LISTED ENTRIES -
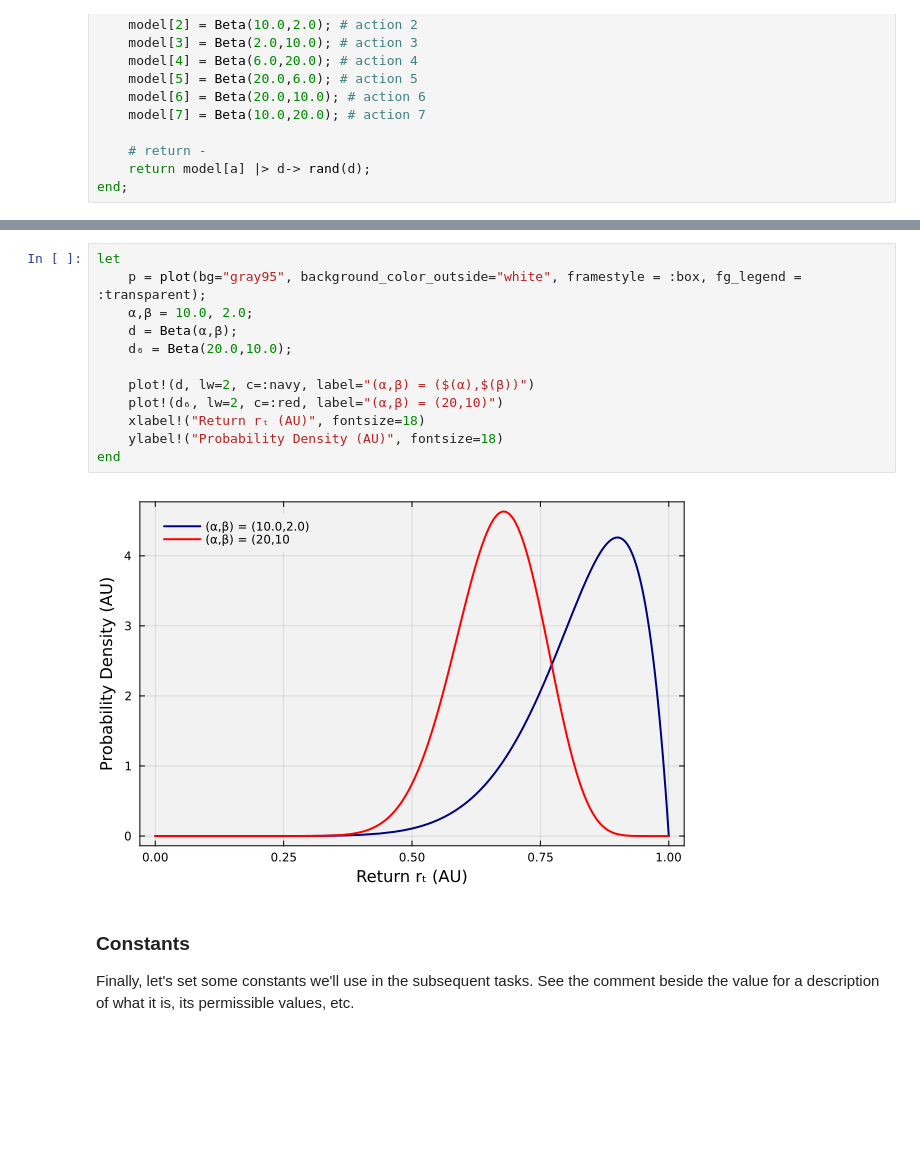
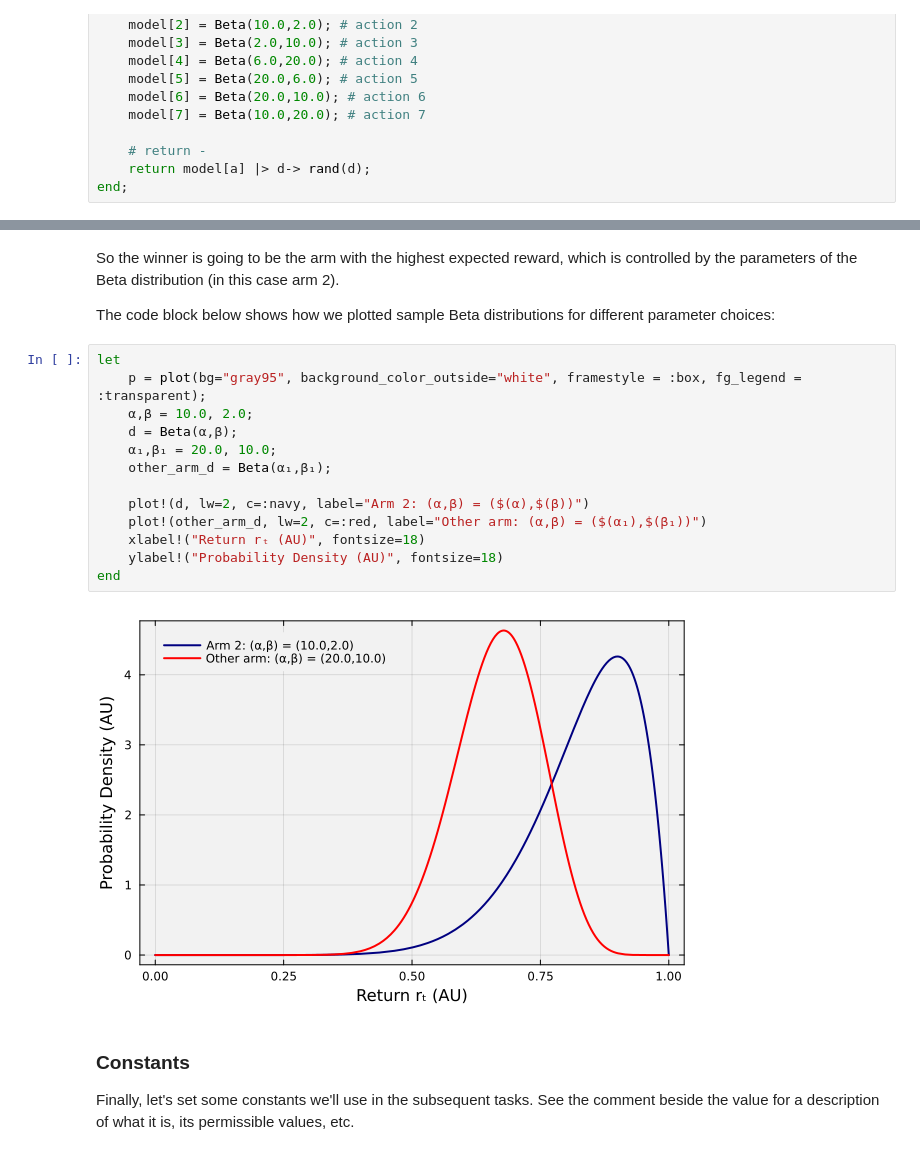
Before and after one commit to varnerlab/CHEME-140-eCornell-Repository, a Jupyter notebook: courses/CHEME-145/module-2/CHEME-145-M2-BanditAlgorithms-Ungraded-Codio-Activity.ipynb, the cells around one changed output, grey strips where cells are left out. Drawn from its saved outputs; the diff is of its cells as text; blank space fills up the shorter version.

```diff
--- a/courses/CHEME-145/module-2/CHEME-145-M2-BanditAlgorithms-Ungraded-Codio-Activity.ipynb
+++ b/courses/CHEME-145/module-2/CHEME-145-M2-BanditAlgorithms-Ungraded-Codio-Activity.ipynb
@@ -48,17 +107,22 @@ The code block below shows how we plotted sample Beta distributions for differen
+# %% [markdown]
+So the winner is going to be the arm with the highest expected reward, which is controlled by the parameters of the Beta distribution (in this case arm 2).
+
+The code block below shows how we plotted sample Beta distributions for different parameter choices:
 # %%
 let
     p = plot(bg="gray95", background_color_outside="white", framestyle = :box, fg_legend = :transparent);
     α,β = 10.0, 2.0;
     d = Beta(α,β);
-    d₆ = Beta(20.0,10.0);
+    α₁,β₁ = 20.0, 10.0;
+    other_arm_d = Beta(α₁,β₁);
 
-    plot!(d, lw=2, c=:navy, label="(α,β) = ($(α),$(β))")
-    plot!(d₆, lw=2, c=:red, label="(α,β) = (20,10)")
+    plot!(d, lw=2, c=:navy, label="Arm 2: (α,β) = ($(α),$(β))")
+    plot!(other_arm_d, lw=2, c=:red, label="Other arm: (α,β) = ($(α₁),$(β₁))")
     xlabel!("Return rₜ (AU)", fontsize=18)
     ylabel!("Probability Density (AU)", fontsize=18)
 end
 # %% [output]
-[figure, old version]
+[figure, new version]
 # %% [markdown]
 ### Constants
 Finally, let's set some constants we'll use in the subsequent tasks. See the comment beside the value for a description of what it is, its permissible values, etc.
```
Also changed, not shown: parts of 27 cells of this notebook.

ACTION ITEM - The records above need to be given again exactly. Omit the pictures.

WRITTEN ANSWER -
Before and after one commit to varnerlab/CHEME-140-eCornell-Repository, a Jupyter notebook: courses/CHEME-145/module-2/CHEME-145-M2-BanditAlgorithms-Ungraded-Codio-Activity.ipynb, the cells around one changed output, grey strips where cells are left out. Drawn from its saved outputs; the diff is of its cells as text; blank space fills up the shorter version.

```diff
--- a/courses/CHEME-145/module-2/CHEME-145-M2-BanditAlgorithms-Ungraded-Codio-Activity.ipynb
+++ b/courses/CHEME-145/module-2/CHEME-145-M2-BanditAlgorithms-Ungraded-Codio-Activity.ipynb
@@ -48,17 +107,22 @@ The code block below shows how we plotted sample Beta distributions for differen
+# %% [markdown]
+So the winner is going to be the arm with the highest expected reward, which is controlled by the parameters of the Beta distribution (in this case arm 2).
+
+The code block below shows how we plotted sample Beta distributions for different parameter choices:
 # %%
 let
     p = plot(bg="gray95", background_color_outside="white", framestyle = :box, fg_legend = :transparent);
     α,β = 10.0, 2.0;
     d = Beta(α,β);
-    d₆ = Beta(20.0,10.0);
+    α₁,β₁ = 20.0, 10.0;
+    other_arm_d = Beta(α₁,β₁);
 
-    plot!(d, lw=2, c=:navy, label="(α,β) = ($(α),$(β))")
-    plot!(d₆, lw=2, c=:red, label="(α,β) = (20,10)")
+    plot!(d, lw=2, c=:navy, label="Arm 2: (α,β) = ($(α),$(β))")
+    plot!(other_arm_d, lw=2, c=:red, label="Other arm: (α,β) = ($(α₁),$(β₁))")
     xlabel!("Return rₜ (AU)", fontsize=18)
     ylabel!("Probability Density (AU)", fontsize=18)
 end
 # %% [output]
-[figure, old version]
+[figure, new version]
 # %% [markdown]
 ### Constants
 Finally, let's set some constants we'll use in the subsequent tasks. See the comment beside the value for a description of what it is, its permissible values, etc.
```
Also changed, not shown: parts of 27 cells of this notebook.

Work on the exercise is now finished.